The Quest of Ponce de Leon
On September 27, 1514, the Spanish crown granted explorer Juan Ponce de Leon the title Military Governor of Bimini (an island in the Bahamas) and Florida. With this title and the implied permission it contained to colonize those regions, Ponce de Leon sailed for Florida in 1521.
He landed with 200 men and two ships near Charlotte Harbor on Florida's west coast. His arrival did not go unnoticed. Soon the party was attacked by Seminole Indians. During the assault an arrow struck and mortally wounded Ponce de Leon. He returned to Cuba where he died that same year.
This fatal trip was the Spanish explorer's second visit to Florida. In April 1513, Ponce de Leon landed at the site of modern day St. Augustine and named the region Florida because of the lush, florid vegetation which grew there. Thinking he had found the island of Bimini, he searched for the mythical Fountain of Youth which was said to rejuvenate those who drank from it.

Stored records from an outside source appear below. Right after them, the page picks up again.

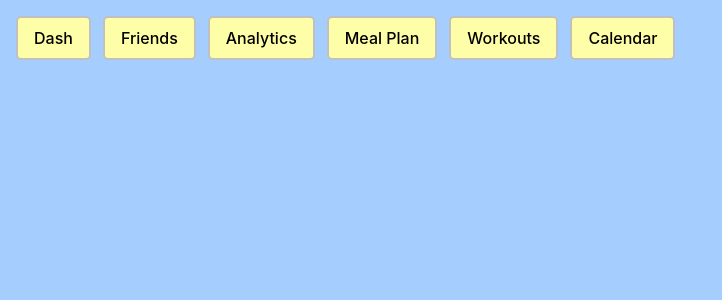
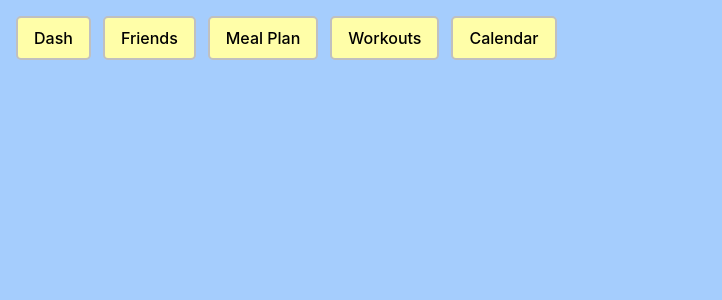
Before and after one commit to tyleryannes94/workout-buddy, a React (Vite) app in the folder frontend/: page /navbar in a window 1280 px wide. Shown: the top 300 px of the page, without its empty margins (0-722 px from the left). Built offline with nearby package versions, Linux system fonts and the light colour scheme.

Commit message:
commented out analytics

```diff
--- a/frontend/src/components/Navbar.jsx
+++ b/frontend/src/components/Navbar.jsx
@@ -9,13 +9,11 @@ const Navbar = () => {
           <Link to="/dashboard">Dash</Link>
         </li>
         <li>
-          {/* Assuming you will have a route for friends in the future */}
           <Link to="/friends">Friends</Link>
         </li>
-        <li>
-          {/* Assuming you will have a route for analytics in the future */}
+        {/* <li>      this will remain here for future development
           <Link to="/analytics">Analytics</Link>
-        </li>
+        </li> */}
         <li>
           <Link to="/meals">Meal Plan</Link>
         </li>
```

Subsequent Spanish incursions in North America led to the founding of a permanent settlement at St. Augustine in 1565. While a fountain of youth was never found, many Americans today enjoy rejuvenating vacations and retirement in Florida.